Picture the following scenario:
It’s Monday. You wake up and go to work. You take an Uber. To take advantage of your commute, you take out your laptop — well, the one your office lends you- and you start answering emails while listening to your favorite playlist on Spotify.
The story repeats for a few weeks until one Thursday you realize that a good friend is getting married this weekend in a nearby city. You log into Zipcar to rent a Jeep for the road trip.
You’re not staying at your place, wherever that is, but in an Airbnb that you and a friend rented for two months to be near the beach. You have no formal clothes in this closet, and you have nothing to wear to the wedding. So, you head to the Rent-The-Runway page to rent a Tom Ford suit you had your eye on. They drop it off on Friday, you’ll return it on Monday.
You get back from the wedding Sunday afternoon, ready to resume your routine. Despite your absence, the house is spotless, thanks to Homejoy, a cleaning service that spares you from even buying cleaning products.
You decide to plan for the week ahead, so you check the weather forecast. The next few days look to be sunny and delightful in your location by the sea. You get the idea to ask Zirtual, your virtual assistant, to rent you a convertible for the next few days.
To live this scenario, we need to own nothing, from the cheapest mixtape to the most expensive designer clothes.

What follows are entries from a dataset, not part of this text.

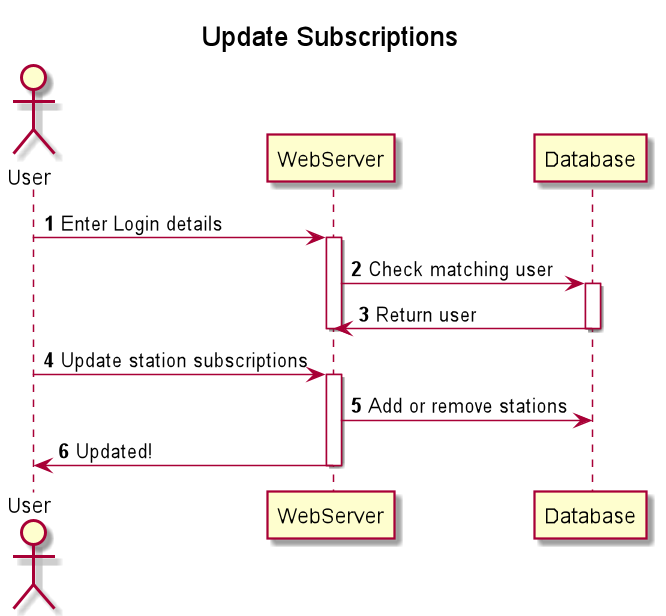
Before: diagrams/sequence/Update_Subscriptions.png, a diagram exported from PlantUML (ooad-sv/semester-project-design).
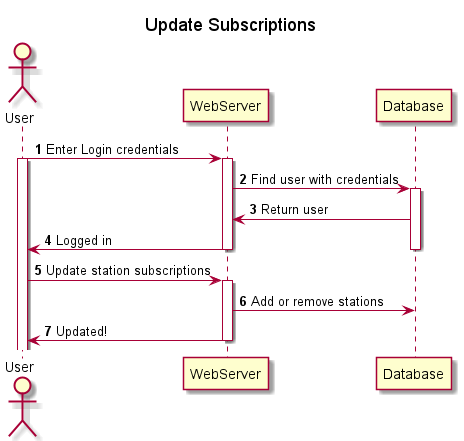
After the change.

What changed in the source:
```diff
@@ -5,11 +5,13 @@
 actor User
 participant WebServer
 participant Database
-User -> WebServer: Enter Login details
+User -> WebServer: Enter Login credentials
+activate User
 activate WebServer
-WebServer -> Database: Check matching user
+WebServer -> Database: Find user with credentials
 activate Database
 Database -> WebServer: Return user
+WebServer -> User : Logged in
 deactivate Database
 deactivate WebServer
 User -> WebServer: Update station subscriptions
```
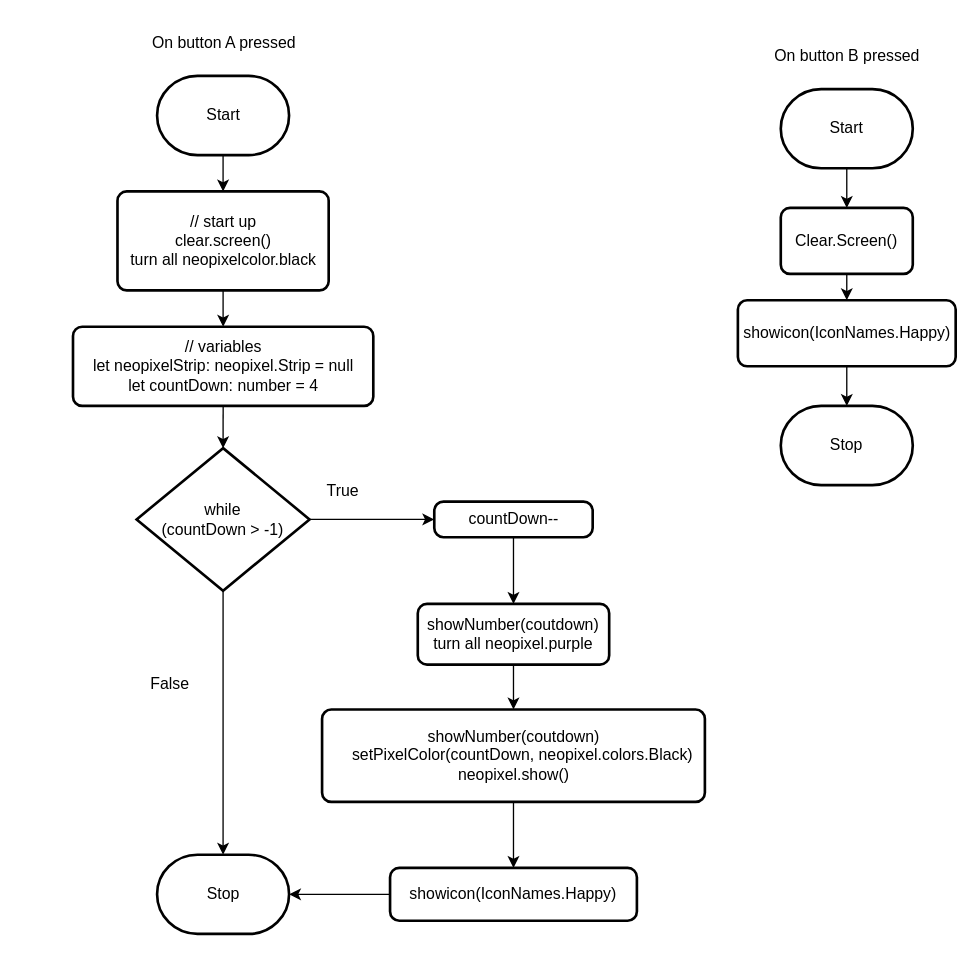
Before: design/flowchart.drawio in MTHS-TEJ2O-1-2023/TEJ2O-Unit-2-13-daki-atahwalp-antango-boad, a draw.io diagram. Source tidied: cells renumbered, new cells numbered last; positions are measured from the earlier drawing's top-left corner, leaving out a move shared by most shapes. Both pictures are drawn from the tidied source at 132%, with x=0, y=0 at pixel (73, 22).
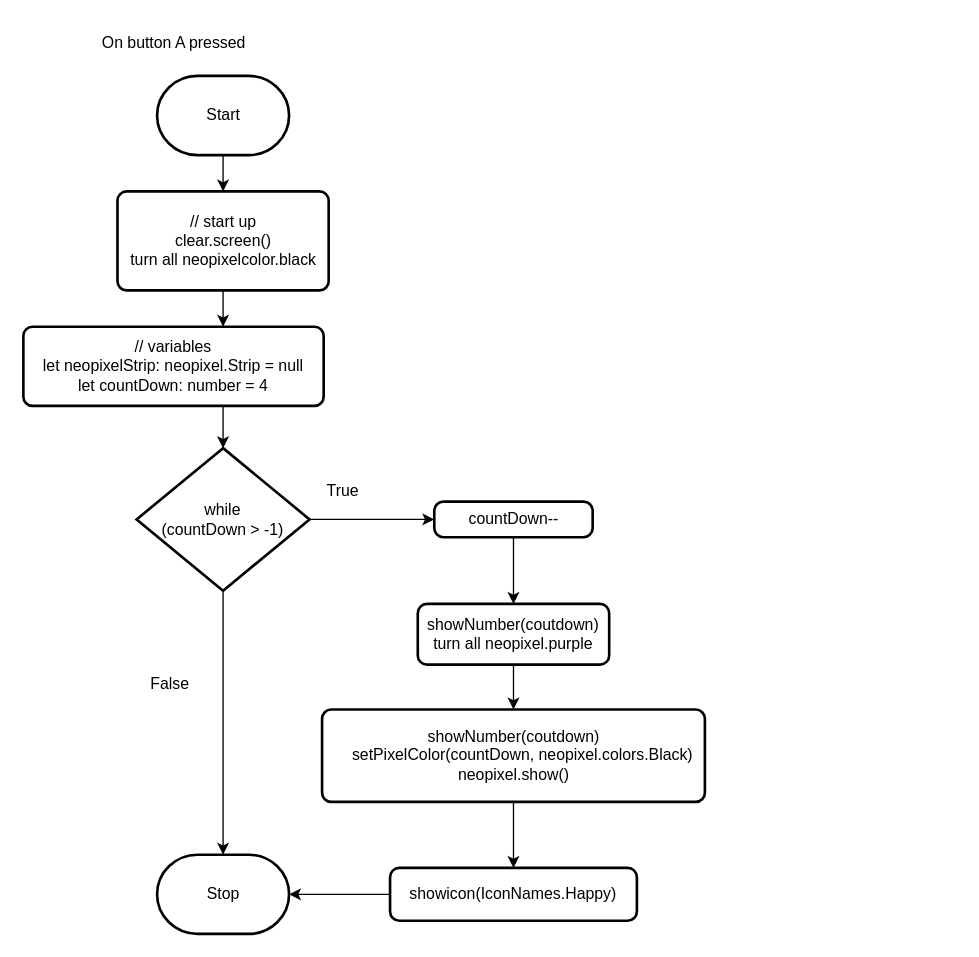
After the change.

The change refers to these unchanged cells:
```xml
<mxCell id="15" value="// start up&lt;br&gt;clear.screen()&lt;br&gt;turn all neopixelcolor.black" style="rounded=1;whiteSpace=wrap;html=1;absoluteArcSize=1;arcSize=14;strokeWidth=2;" parent="1" vertex="1">
  <mxGeometry x="33.5" y="127.5" width="160" height="75" as="geometry" />
</mxCell>
<mxCell id="20" value="while&lt;br&gt;&amp;nbsp;(countDown &amp;gt; -1)&amp;nbsp;" style="strokeWidth=2;html=1;shape=mxgraph.flowchart.decision;whiteSpace=wrap;" parent="1" vertex="1">
  <mxGeometry x="48" y="322" width="131" height="108" as="geometry" />
</mxCell>
<mxCell id="23" value="showNumber(coutdown)&lt;br&gt;turn all neopixel.purple" style="rounded=1;whiteSpace=wrap;html=1;absoluteArcSize=1;arcSize=14;strokeWidth=2;" parent="1" vertex="1">
  <mxGeometry x="261" y="440" width="145" height="46" as="geometry" />
</mxCell>
<mxCell id="25" value="showNumber(coutdown)&lt;br&gt;&amp;nbsp; &amp;nbsp; setPixelColor(countDown, neopixel.colors.Black)&lt;br&gt;neopixel.show()" style="rounded=1;whiteSpace=wrap;html=1;absoluteArcSize=1;arcSize=14;strokeWidth=2;" parent="1" vertex="1">
  <mxGeometry x="188.5" y="520" width="290" height="70" as="geometry" />
</mxCell>
```

Change to the diagram source:
```diff
@@
-    <mxCell id="5" value="On button B pressed" style="text;html=1;align=center;verticalAlign=middle;strokeColor=none;fillColor=none;" parent="1" vertex="1">
-      <mxGeometry x="521" y="10" width="130" height="30" as="geometry" />
-    </mxCell>
-    <mxCell id="6" style="edgeStyle=none;html=1;exitX=0.5;exitY=1;exitDx=0;exitDy=0;exitPerimeter=0;entryX=0.5;entryY=0;entryDx=0;entryDy=0;" parent="1" edge="1" source="7" target="9">
-      <mxGeometry relative="1" as="geometry" />
-    </mxCell>
-    <mxCell id="7" value="Start" style="strokeWidth=2;html=1;shape=mxgraph.flowchart.terminator;whiteSpace=wrap;" parent="1" vertex="1">
-      <mxGeometry x="536" y="50" width="100" height="60" as="geometry" />
-    </mxCell>
-    <mxCell id="8" style="edgeStyle=none;html=1;exitX=0.5;exitY=1;exitDx=0;exitDy=0;entryX=0.5;entryY=0;entryDx=0;entryDy=0;" parent="1" edge="1" source="9" target="11">
-      <mxGeometry relative="1" as="geometry" />
-    </mxCell>
-    <mxCell id="9" value="Clear.Screen()" style="rounded=1;whiteSpace=wrap;html=1;absoluteArcSize=1;arcSize=14;strokeWidth=2;" parent="1" vertex="1">
-      <mxGeometry x="536" y="140" width="100" height="50" as="geometry" />
-    </mxCell>
-    <mxCell id="10" style="edgeStyle=none;html=1;exitX=0.5;exitY=1;exitDx=0;exitDy=0;entryX=0.5;entryY=0;entryDx=0;entryDy=0;entryPerimeter=0;" parent="1" edge="1" source="11" target="12">
-      <mxGeometry relative="1" as="geometry" />
-    </mxCell>
-    <mxCell id="11" value="showicon(IconNames.Happy)" style="rounded=1;whiteSpace=wrap;html=1;absoluteArcSize=1;arcSize=14;strokeWidth=2;" parent="1" vertex="1">
-      <mxGeometry x="503.5" y="210" width="165" height="50" as="geometry" />
-    </mxCell>
-    <mxCell id="12" value="Stop" style="strokeWidth=2;html=1;shape=mxgraph.flowchart.terminator;whiteSpace=wrap;" parent="1" vertex="1">
-      <mxGeometry x="536" y="290" width="100" height="60" as="geometry" />
-    </mxCell>
     <mxCell id="13" value="On button A pressed" style="text;html=1;align=center;verticalAlign=middle;strokeColor=none;fillColor=none;" parent="1" vertex="1">
-      <mxGeometry x="48.5" width="130" height="30" as="geometry" />
+      <mxGeometry x="11" width="130" height="30" as="geometry" />
     </mxCell>
-    <mxCell id="14" style="edgeStyle=none;html=1;exitX=0.5;exitY=1;exitDx=0;exitDy=0;entryX=0.5;entryY=0;entryDx=0;entryDy=0;" parent="1" edge="1" source="15" target="17">
-      <mxGeometry relative="1" as="geometry" />
+    <mxCell id="14" style="edgeStyle=none;html=1;exitX=0.5;exitY=1;exitDx=0;exitDy=0;entryX=0.5;entryY=0;entryDx=0;entryDy=0;" parent="1" edge="1" source="15">
+      <mxGeometry relative="1" as="geometry">
+        <mxPoint x="113.5" y="230" as="targetPoint" />
+      </mxGeometry>
     </mxCell>
@@
-    <mxCell id="16" style="edgeStyle=none;html=1;exitX=0.5;exitY=1;exitDx=0;exitDy=0;entryX=0.5;entryY=0;entryDx=0;entryDy=0;entryPerimeter=0;" parent="1" edge="1" source="17" target="20">
-      <mxGeometry relative="1" as="geometry" />
+    <mxCell id="16" style="edgeStyle=none;html=1;exitX=0.5;exitY=1;exitDx=0;exitDy=0;entryX=0.5;entryY=0;entryDx=0;entryDy=0;entryPerimeter=0;" parent="1" edge="1" target="20">
+      <mxGeometry relative="1" as="geometry">
+        <mxPoint x="113.5" y="290" as="sourcePoint" />
+      </mxGeometry>
     </mxCell>
     <mxCell id="17" value="// variables&lt;br&gt;&lt;div&gt;let neopixelStrip: neopixel.Strip = null&lt;/div&gt;&lt;div&gt;let countDown: number = 4&lt;/div&gt;" style="rounded=1;whiteSpace=wrap;html=1;absoluteArcSize=1;arcSize=14;strokeWidth=2;" parent="1" vertex="1">
-      <mxGeometry x="-0.2" y="230" width="227.5" height="60" as="geometry" />
+      <mxGeometry x="-37.8" y="230" width="227.5" height="60" as="geometry" />
     </mxCell>
@@
-    <mxCell id="22" style="edgeStyle=none;html=1;exitX=0.5;exitY=1;exitDx=0;exitDy=0;entryX=0.5;entryY=0;entryDx=0;entryDy=0;" parent="1" edge="1" source="23" target="25">
+    <mxCell id="22" style="edgeStyle=none;html=1;entryX=0.5;entryY=0;entryDx=0;entryDy=0;" parent="1" edge="1" source="23" target="25">
       <mxGeometry relative="1" as="geometry" />
     </mxCell>
```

And that sets us free. Because, our future is not going to be about getting to own anything, but getting access to everything.